-- Problem statement --
Every entry must be repeated exactly in the answer.
(Entries supplied begins)
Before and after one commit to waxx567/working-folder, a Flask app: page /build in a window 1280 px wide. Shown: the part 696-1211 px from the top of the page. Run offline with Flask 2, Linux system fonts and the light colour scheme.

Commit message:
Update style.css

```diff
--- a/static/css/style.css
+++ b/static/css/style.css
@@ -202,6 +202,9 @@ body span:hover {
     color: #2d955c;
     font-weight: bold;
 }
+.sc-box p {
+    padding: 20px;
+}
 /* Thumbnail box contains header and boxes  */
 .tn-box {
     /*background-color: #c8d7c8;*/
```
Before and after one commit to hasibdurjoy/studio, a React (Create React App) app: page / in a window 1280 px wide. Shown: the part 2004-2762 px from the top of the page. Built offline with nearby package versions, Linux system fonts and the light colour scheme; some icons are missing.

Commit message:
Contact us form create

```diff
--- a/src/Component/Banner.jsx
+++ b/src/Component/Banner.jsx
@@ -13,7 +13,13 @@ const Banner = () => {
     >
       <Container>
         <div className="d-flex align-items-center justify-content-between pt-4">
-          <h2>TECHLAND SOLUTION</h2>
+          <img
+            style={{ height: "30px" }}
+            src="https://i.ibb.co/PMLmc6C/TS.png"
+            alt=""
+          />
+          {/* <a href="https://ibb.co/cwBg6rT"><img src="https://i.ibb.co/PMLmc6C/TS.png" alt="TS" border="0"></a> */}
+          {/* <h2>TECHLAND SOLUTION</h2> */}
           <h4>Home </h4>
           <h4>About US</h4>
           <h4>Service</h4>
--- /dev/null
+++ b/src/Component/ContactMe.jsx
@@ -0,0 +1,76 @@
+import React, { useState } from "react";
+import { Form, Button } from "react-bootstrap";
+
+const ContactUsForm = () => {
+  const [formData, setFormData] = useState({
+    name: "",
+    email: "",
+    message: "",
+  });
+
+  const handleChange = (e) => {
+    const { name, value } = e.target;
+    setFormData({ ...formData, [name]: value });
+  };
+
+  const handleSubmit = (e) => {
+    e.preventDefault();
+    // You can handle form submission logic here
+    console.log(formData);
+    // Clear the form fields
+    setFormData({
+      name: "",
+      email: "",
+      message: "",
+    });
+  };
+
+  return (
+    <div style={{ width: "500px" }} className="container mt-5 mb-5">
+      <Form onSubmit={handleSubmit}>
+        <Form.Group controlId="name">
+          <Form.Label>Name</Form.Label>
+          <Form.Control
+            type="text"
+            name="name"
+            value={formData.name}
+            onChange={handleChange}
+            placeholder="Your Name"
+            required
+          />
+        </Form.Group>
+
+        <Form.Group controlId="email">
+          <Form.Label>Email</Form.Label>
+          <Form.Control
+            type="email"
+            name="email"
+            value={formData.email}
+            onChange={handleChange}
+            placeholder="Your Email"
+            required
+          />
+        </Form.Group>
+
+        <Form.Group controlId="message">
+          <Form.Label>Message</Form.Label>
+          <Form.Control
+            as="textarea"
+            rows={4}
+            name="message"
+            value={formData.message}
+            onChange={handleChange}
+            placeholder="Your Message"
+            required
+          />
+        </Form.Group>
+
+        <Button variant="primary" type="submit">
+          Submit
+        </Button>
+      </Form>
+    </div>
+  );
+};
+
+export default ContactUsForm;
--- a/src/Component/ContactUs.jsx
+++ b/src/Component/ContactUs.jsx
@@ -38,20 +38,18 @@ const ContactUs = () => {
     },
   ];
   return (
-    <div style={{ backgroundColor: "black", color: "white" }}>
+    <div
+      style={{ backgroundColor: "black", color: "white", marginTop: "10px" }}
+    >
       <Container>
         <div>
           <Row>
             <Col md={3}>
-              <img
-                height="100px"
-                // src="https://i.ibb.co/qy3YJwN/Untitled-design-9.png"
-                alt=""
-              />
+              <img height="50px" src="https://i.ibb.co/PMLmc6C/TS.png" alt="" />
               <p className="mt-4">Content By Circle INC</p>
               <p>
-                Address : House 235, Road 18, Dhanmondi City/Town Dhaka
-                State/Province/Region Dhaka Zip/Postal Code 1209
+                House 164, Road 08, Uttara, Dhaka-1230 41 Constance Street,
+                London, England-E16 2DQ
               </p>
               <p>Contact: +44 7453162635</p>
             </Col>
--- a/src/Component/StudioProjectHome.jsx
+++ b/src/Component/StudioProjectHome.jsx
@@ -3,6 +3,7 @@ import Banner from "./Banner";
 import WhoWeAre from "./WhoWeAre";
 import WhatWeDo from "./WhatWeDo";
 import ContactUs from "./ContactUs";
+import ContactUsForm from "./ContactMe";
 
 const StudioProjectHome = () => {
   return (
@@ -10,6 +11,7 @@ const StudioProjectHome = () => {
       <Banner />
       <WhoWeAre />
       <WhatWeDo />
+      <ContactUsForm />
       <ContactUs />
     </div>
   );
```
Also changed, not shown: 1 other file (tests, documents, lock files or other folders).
(Entries supplied ends)
-- Answer --
Before and after one commit to waxx567/working-folder, a Flask app: page /build in a window 1280 px wide. Shown: the part 696-1211 px from the top of the page. Run offline with Flask 2, Linux system fonts and the light colour scheme.

Commit message:
Update style.css

```diff
--- a/static/css/style.css
+++ b/static/css/style.css
@@ -202,6 +202,9 @@ body span:hover {
     color: #2d955c;
     font-weight: bold;
 }
+.sc-box p {
+    padding: 20px;
+}
 /* Thumbnail box contains header and boxes  */
 .tn-box {
     /*background-color: #c8d7c8;*/
```
Before and after one commit to hasibdurjoy/studio, a React (Create React App) app: page / in a window 1280 px wide. Shown: the part 2004-2762 px from the top of the page. Built offline with nearby package versions, Linux system fonts and the light colour scheme; some icons are missing.

Commit message:
Contact us form create

```diff
--- a/src/Component/Banner.jsx
+++ b/src/Component/Banner.jsx
@@ -13,7 +13,13 @@ const Banner = () => {
     >
       <Container>
         <div className="d-flex align-items-center justify-content-between pt-4">
-          <h2>TECHLAND SOLUTION</h2>
+          <img
+            style={{ height: "30px" }}
+            src="https://i.ibb.co/PMLmc6C/TS.png"
+            alt=""
+          />
+          {/* <a href="https://ibb.co/cwBg6rT"><img src="https://i.ibb.co/PMLmc6C/TS.png" alt="TS" border="0"></a> */}
+          {/* <h2>TECHLAND SOLUTION</h2> */}
           <h4>Home </h4>
           <h4>About US</h4>
           <h4>Service</h4>
--- /dev/null
+++ b/src/Component/ContactMe.jsx
@@ -0,0 +1,76 @@
+import React, { useState } from "react";
+import { Form, Button } from "react-bootstrap";
+
+const ContactUsForm = () => {
+  const [formData, setFormData] = useState({
+    name: "",
+    email: "",
+    message: "",
+  });
+
+  const handleChange = (e) => {
+    const { name, value } = e.target;
+    setFormData({ ...formData, [name]: value });
+  };
+
+  const handleSubmit = (e) => {
+    e.preventDefault();
+    // You can handle form submission logic here
+    console.log(formData);
+    // Clear the form fields
+    setFormData({
+      name: "",
+      email: "",
+      message: "",
+    });
+  };
+
+  return (
+    <div style={{ width: "500px" }} className="container mt-5 mb-5">
+      <Form onSubmit={handleSubmit}>
+        <Form.Group controlId="name">
+          <Form.Label>Name</Form.Label>
+          <Form.Control
+            type="text"
+            name="name"
+            value={formData.name}
+            onChange={handleChange}
+            placeholder="Your Name"
+            required
+          />
+        </Form.Group>
+
+        <Form.Group controlId="email">
+          <Form.Label>Email</Form.Label>
+          <Form.Control
+            type="email"
+            name="email"
+            value={formData.email}
+            onChange={handleChange}
+            placeholder="Your Email"
+            required
+          />
+        </Form.Group>
+
+        <Form.Group controlId="message">
+          <Form.Label>Message</Form.Label>
+          <Form.Control
+            as="textarea"
+            rows={4}
+            name="message"
+            value={formData.message}
+            onChange={handleChange}
+            placeholder="Your Message"
+            required
+          />
+        </Form.Group>
+
+        <Button variant="primary" type="submit">
+          Submit
+        </Button>
+      </Form>
+    </div>
+  );
+};
+
+export default ContactUsForm;
--- a/src/Component/ContactUs.jsx
+++ b/src/Component/ContactUs.jsx
@@ -38,20 +38,18 @@ const ContactUs = () => {
     },
   ];
   return (
-    <div style={{ backgroundColor: "black", color: "white" }}>
+    <div
+      style={{ backgroundColor: "black", color: "white", marginTop: "10px" }}
+    >
       <Container>
         <div>
           <Row>
             <Col md={3}>
-              <img
-                height="100px"
-                // src="https://i.ibb.co/qy3YJwN/Untitled-design-9.png"
-                alt=""
-              />
+              <img height="50px" src="https://i.ibb.co/PMLmc6C/TS.png" alt="" />
               <p className="mt-4">Content By Circle INC</p>
               <p>
-                Address : House 235, Road 18, Dhanmondi City/Town Dhaka
-                State/Province/Region Dhaka Zip/Postal Code 1209
+                House 164, Road 08, Uttara, Dhaka-1230 41 Constance Street,
+                London, England-E16 2DQ
               </p>
               <p>Contact: +44 7453162635</p>
             </Col>
--- a/src/Component/StudioProjectHome.jsx
+++ b/src/Component/StudioProjectHome.jsx
@@ -3,6 +3,7 @@ import Banner from "./Banner";
 import WhoWeAre from "./WhoWeAre";
 import WhatWeDo from "./WhatWeDo";
 import ContactUs from "./ContactUs";
+import ContactUsForm from "./ContactMe";
 
 const StudioProjectHome = () => {
   return (
@@ -10,6 +11,7 @@ const StudioProjectHome = () => {
       <Banner />
       <WhoWeAre />
       <WhatWeDo />
+      <ContactUsForm />
       <ContactUs />
     </div>
   );
```
Also changed, not shown: 1 other file (tests, documents, lock files or other folders).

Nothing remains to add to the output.